Her child never touched the substances or mixed with the stars that have figured in Bieber’s story. But her personality disorder and uncontrollable anger caused turmoil all the same.
Pollard’s daughter, isolated from fellow students due to her growing outbursts, increasingly broke rules and challenged authority until she wound up threatening her teachers with a weapon.
Watching young celebrities spiral out of control, Pollard said, always reminds her of that terrifying phase with her own child.
“I feel for them and I feel for their parents,” Pollard said in a telephone interview from Toronto. “We recognize the challenges for that person, and we recognize that the likelihood of getting help is pretty slim unless somebody steps in.”
For many troubled teens, the only ones on hand to offer the necessary support are the parents themselves, Pollard said.
Youth-oriented facilities to treat mental illness or addiction are scarce, she said, adding her daughter had to spend months at home waiting for a spot to open up in one of the few centres that do exist.
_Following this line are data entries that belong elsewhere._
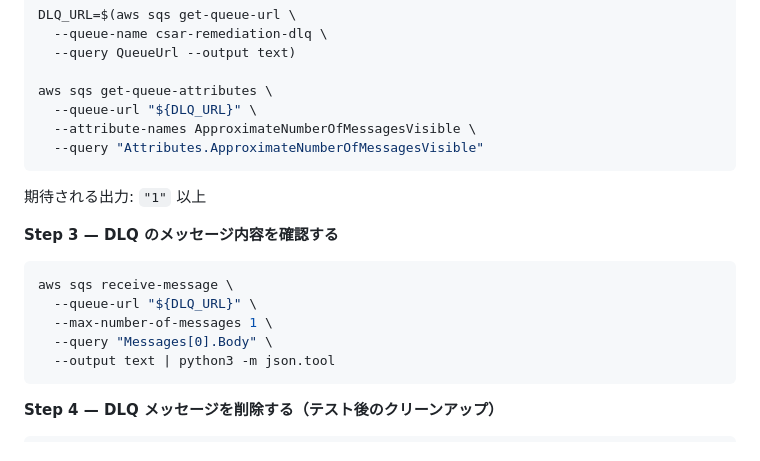
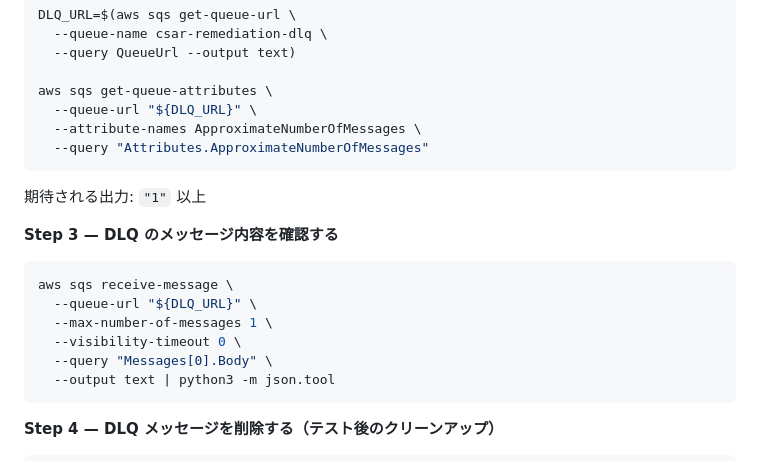
Before and after one commit to tk-21/terraform-lab, a Markdown page: config-securityhub-auto-remediation/README.md, the part around the change. Drawn GitHub-style.

Commit message:
config-securityhub-auto-remediation: README修正

````diff
--- a/config-securityhub-auto-remediation/README.md
+++ b/config-securityhub-auto-remediation/README.md
@@ -549,8 +549,8 @@ DLQ_URL=$(aws sqs get-queue-url \
 
 aws sqs get-queue-attributes \
   --queue-url "${DLQ_URL}" \
-  --attribute-names ApproximateNumberOfMessagesVisible \
-  --query "Attributes.ApproximateNumberOfMessagesVisible"
+  --attribute-names ApproximateNumberOfMessages \
+  --query "Attributes.ApproximateNumberOfMessages"
 ```
 
 期待される出力: `"1"` 以上
@@ -561,6 +561,7 @@ aws sqs get-queue-attributes \
 aws sqs receive-message \
   --queue-url "${DLQ_URL}" \
   --max-number-of-messages 1 \
+  --visibility-timeout 0 \
   --query "Messages[0].Body" \
   --output text | python3 -m json.tool
 ```
````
That wait, she said, can be challenging for parents struggling to determine what’s normal teenage behaviour, both in general in their child’s specific case.
Making that call isn’t easy for the professionals either.
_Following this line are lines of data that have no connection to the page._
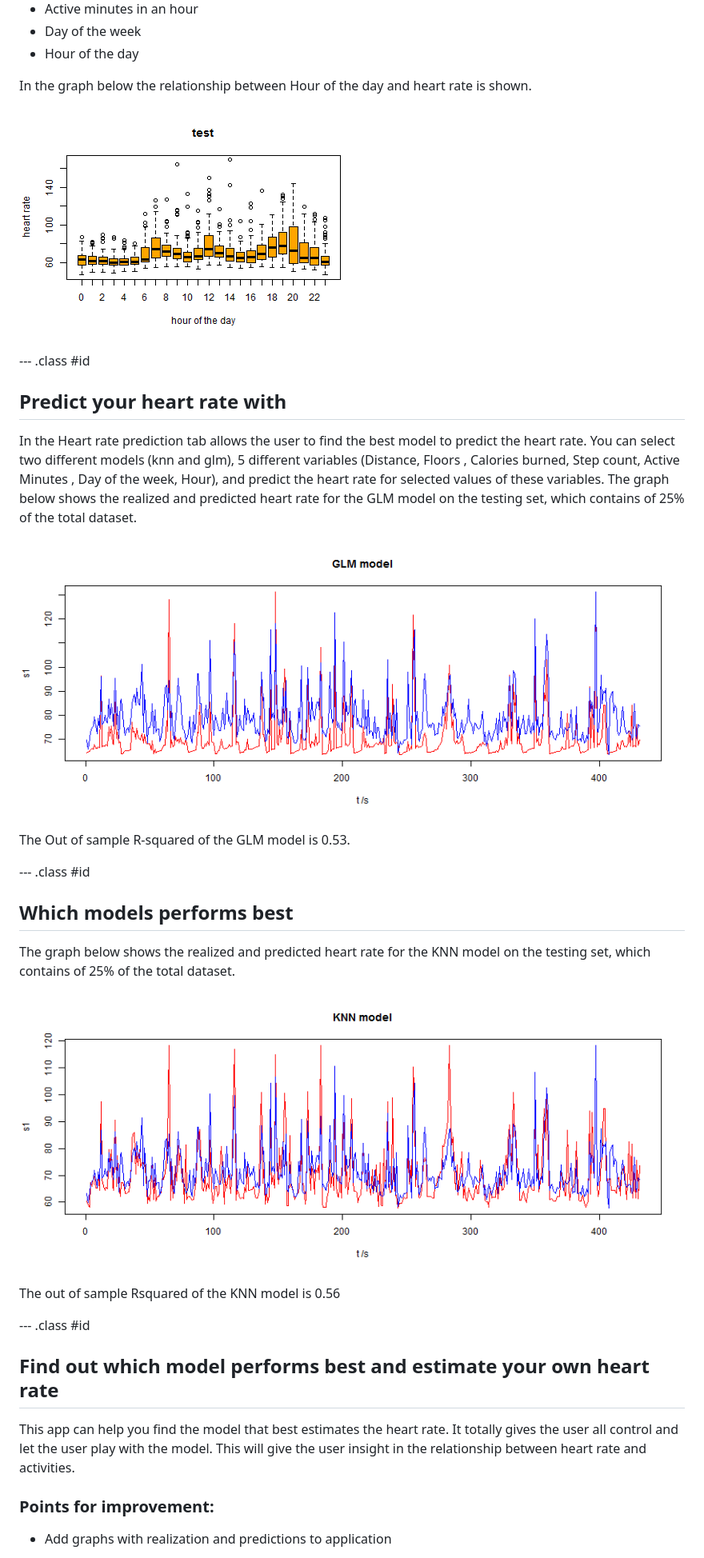
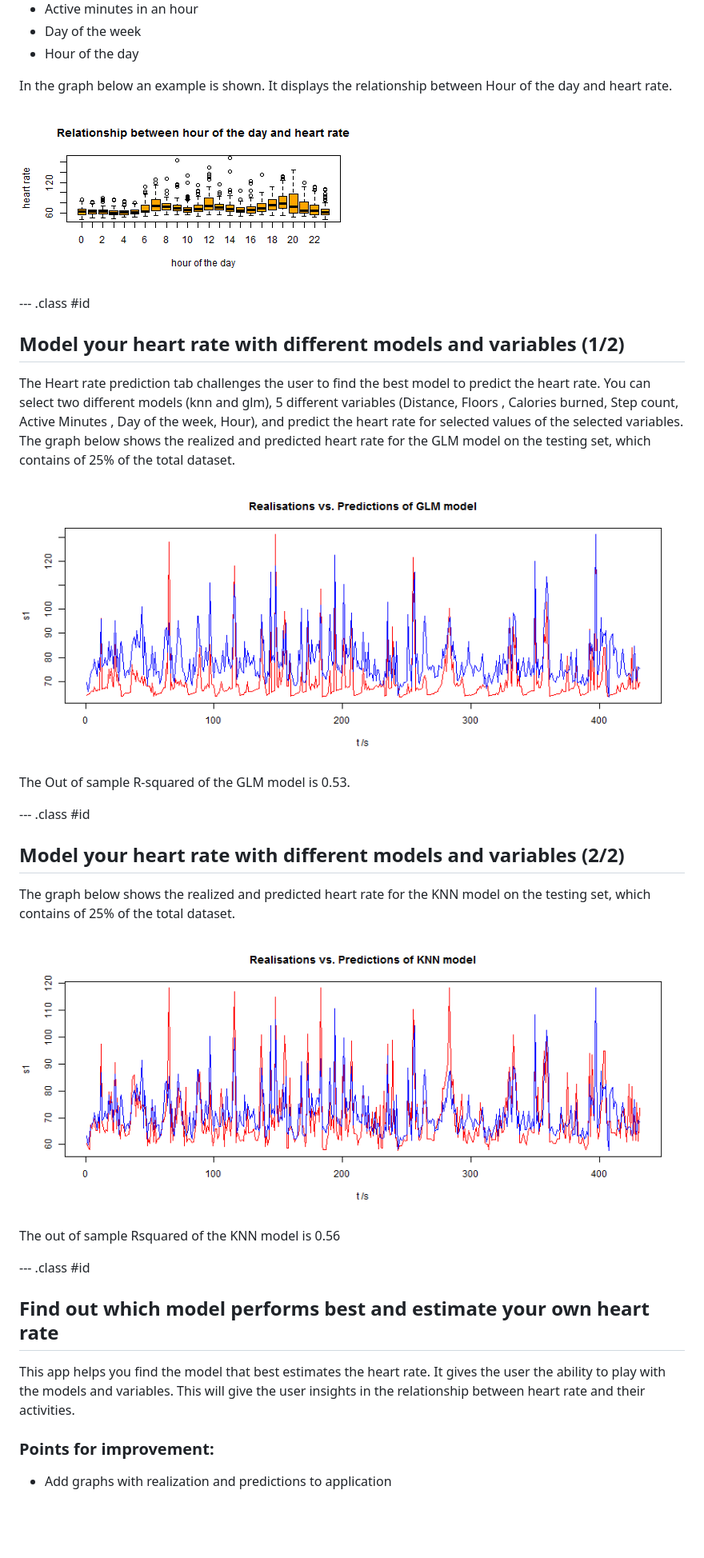
Before and after one commit to BrendaGrondman/DataProducts, a Markdown page: index.md, the part around the change printed below. Shown: that part at 80% size. Drawn GitHub-style; pictures changed too: assets/fig/plot-1.png, assets/fig/plot1-1.png, assets/fig/plot2-1.png; blank space fills up the shorter version.

```diff
--- a/index.md
+++ b/index.md
@@ -47,15 +47,15 @@ The Exploratory graphs tab of the  "Fitbit heart rate analyses app" provides ins
 * Day of the week
 * Hour of the day
 
-In the graph below the relationship between Hour of the day and heart rate is shown.
+In the graph below an example is shown. It displays the relationship between Hour of the day and heart rate.
 
 ![plot of chunk plot](assets/fig/plot-1.png)
 
 --- .class #id
 
-## Predict your heart rate with
+## Model your heart rate with different models and variables (1/2)
 
-In the Heart rate prediction tab allows the user to find the best model to predict the heart rate. You can select two different models (knn and glm), 5 different variables (Distance, Floors , Calories burned, Step count, Active Minutes , Day of the week, Hour), and predict the heart rate for selected values of these variables.
+The Heart rate prediction tab challenges the user to find the best model to predict the heart rate. You can select two different models (knn and glm), 5 different variables (Distance, Floors , Calories burned, Step count, Active Minutes , Day of the week, Hour), and predict the heart rate for selected values of the selected variables.
 The graph below shows the realized and predicted heart rate for the GLM model on the testing set, which contains of 25% of the total dataset.
 
 
@@ -66,7 +66,7 @@ The Out of sample R-squared of the GLM model is 0.53.
 
 --- .class #id
 
-## Which models performs best
+## Model your heart rate with different models and variables (2/2)
 
 The graph below shows the realized and predicted heart rate for the KNN model on the testing set, which contains of 25% of the total dataset.
 
@@ -79,9 +79,9 @@ The out of sample Rsquared of the KNN model is 0.56
 
 ## Find out which model performs best and estimate your own heart rate
 
-This app can help you find the model that best estimates the heart rate.
-It totally gives the user all control and let the user play with the model.
-This will give the user insight in the relationship between heart rate and activities.
+This app helps you find the model that best estimates the heart rate.
+It gives the user the ability to play with the models and variables.
+This will give the user insights in the relationship between heart rate and their activities.
 
 ### Points for improvement:
 
```
Also changed, not shown: other parts of index.md (+5 -4 lines), 2 other files.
Dr. Marshall Korenblum, Chief Psychiatrist at Toronto’s Hincks-Dellcrest Centre for Children and Families, said rebellion is a normal part of growing up for teenagers of all walks of life.
A healthy skepticism towards rules and authority, he said, helps teens establish their own identity and ought to be nurtured within reason.
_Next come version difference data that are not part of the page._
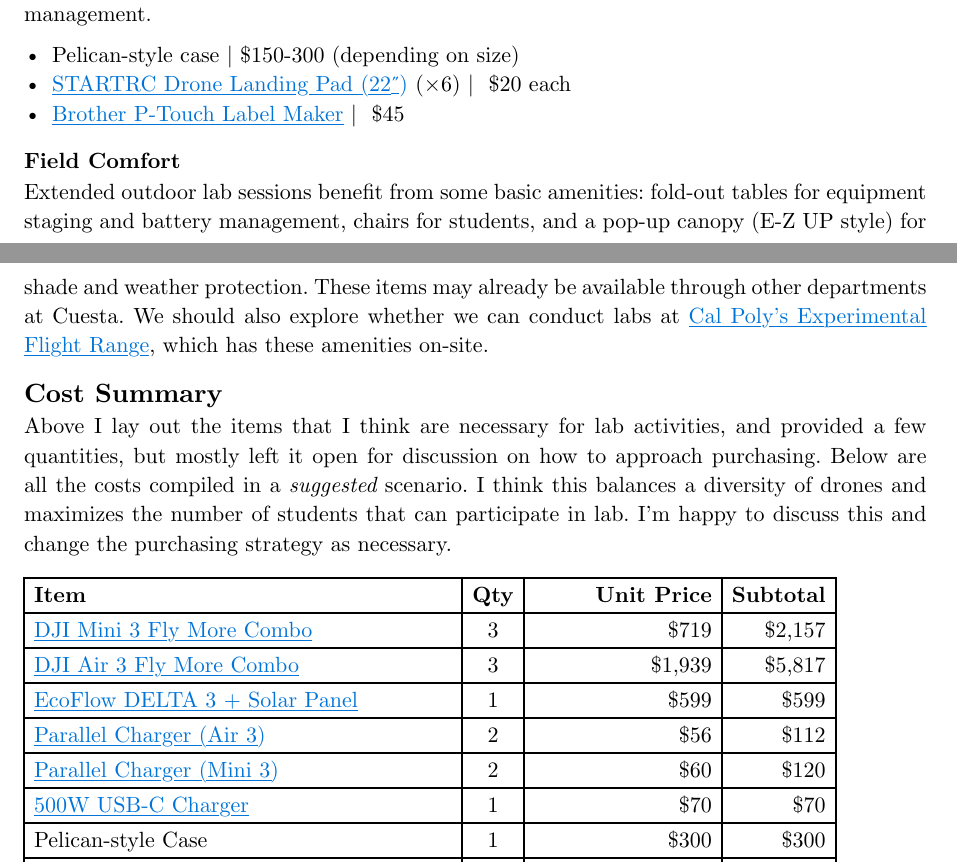
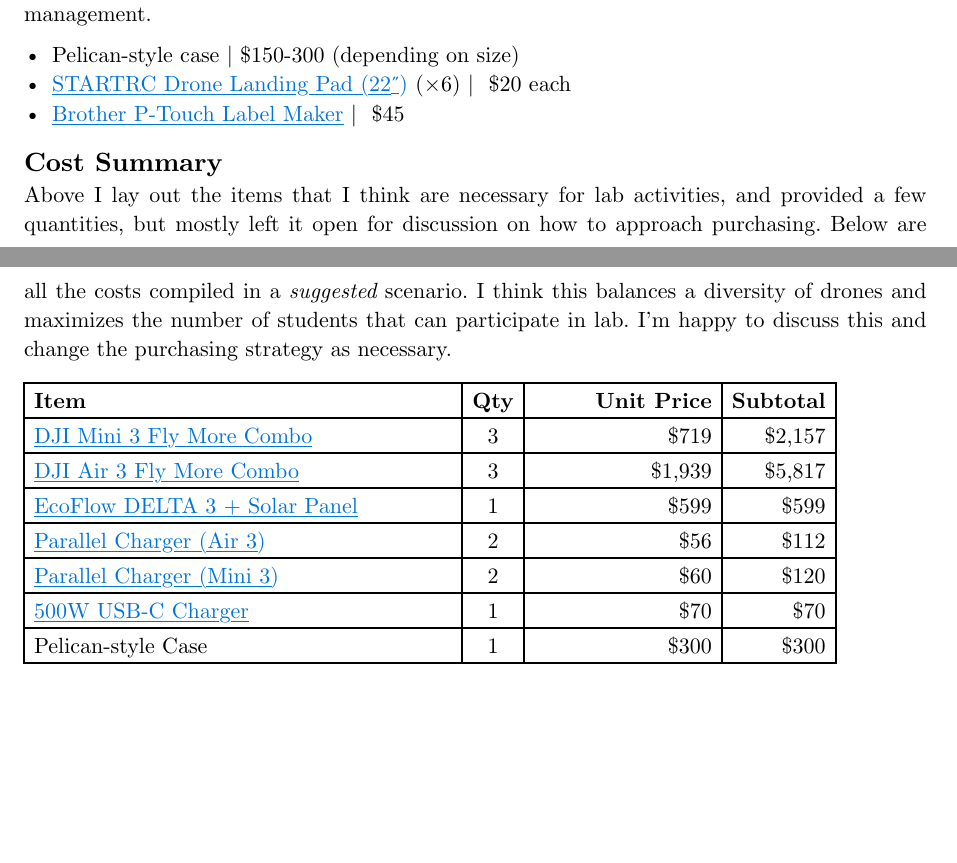
Before and after one commit to kylenessen/cuesta-drone-program, a Typst document (equipment-purchasing/drone-program-equipment-memo.typ): two parts of pages 3 and 4 of 5, joined at a grey line, cut so that both start at the same text, the shorter picture padded with empty space. Compiled offline with Typst 0.15.

Commit message:
remove comfort section

```diff
--- a/equipment-purchasing/drone-program-equipment-memo.typ
+++ b/equipment-purchasing/drone-program-equipment-memo.typ
@@ -102,11 +102,6 @@
 - #link("https://www.amazon.com/dp/B0FQJ65KJD")[STARTRC Drone Landing Pad (22")] (×6) | ~\$20 each
 - #link("https://www.amazon.com/dp/B0B1L3BL1G")[Brother P-Touch Label Maker] | ~\$45
 
-=== Field Comfort
-
-Extended outdoor lab sessions benefit from some basic amenities: fold-out tables for equipment staging and battery management, chairs for students, and a pop-up canopy (E-Z UP style) for shade and weather protection. These items may already be available through other departments at Cuesta. We should also explore whether we can conduct labs at #link("https://www.sloflyers.com/")[Cal Poly's Experimental Flight Range], which has these amenities on-site.
-
-
 == Cost Summary
 
 Above I lay out the items that I think are necessary for lab activities, and provided a few quantities, but mostly left it open for discussion on how to approach purchasing. Below are all the costs compiled in a _suggested_ scenario. I think this balances a diversity of drones and maximizes the number of students that can participate in lab. I'm happy to discuss this and change the purchasing strategy as necessary.
```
“That’s the job of teenagers to question adults, question authority, ask ‘why are we doing things that way,'” Korenblum said. “That’s healthy, that’s necessary for society to evolve. Otherwise the status quo would be preserved forever.”
When things cross a line, Korenblum said, is when a teen’s behaviour becomes dangerous to either themselves or the people around them. Unfortunately for some care providers, that trend appears increasingly common.
Korenblum said the teenage brain is almost pre-programmed for reckless behaviour, since centres controlling emotions and impulsivity develop significantly more quickly than the frontal lobe regulating judgment and restraint.
“The analogy has been made that the teenage brain is like a car in which the gas pedal has been pushed to the floor and the brakes have not yet been fully developed,” he said.
Gordon Hay, executive director of teen treatment facility Venture Academy, said he’s seen a rise in such dangerous behaviour in the 13 years since the residential program has been open.
The antics of youthful celebrities such as Bieber or Britney Spears, he said, have gone a long way towards skewing perceptions of what’s acceptable behaviour.
Rampant coverage of youth outbursts, depression and intoxication, he said, has led to a growing sense that such behaviours are part and parcel of any teenage experience.
Substance abuse and self-harm in particular, he said, have increased markedly since the school’s inception. Fully half of all applicants report cutting themselves now compared to just one or two applicants a year when the program launched, he said.
“Those types of behaviours are almost moving towards being acceptable,” he said. “It seems like the message often is that some of those behaviours are being classified as normal. Just because they are on the increase, for example suicidal thoughts, self-harm . . . does not negate the seriousness of that behaviour.”
The flip side, experts said, is that celebrity scandals can help open the doors of communication between troubled teens and the parents trying to guide them.
Pollard said such opportunities to break ground are crucial, adding regular discussion was key to her daughter’s eventual recovery.
Pollard sat down with her child each day to tackle day-to-day issues and set short-term goals, which were sometimes as modest as having a shower.
This strategy kept her daughter grounded as she waited for anger management treatment and moved the healing process along when help finally came.
Today, she still seizes every opportunity to reinforce acceptable boundaries, and discussing the struggles of fellow teens can sometimes be instructive.
“These things are scary to watch, but as a parent, when these kinds of things do happen, they’re conversation openers with your own kids,” she said.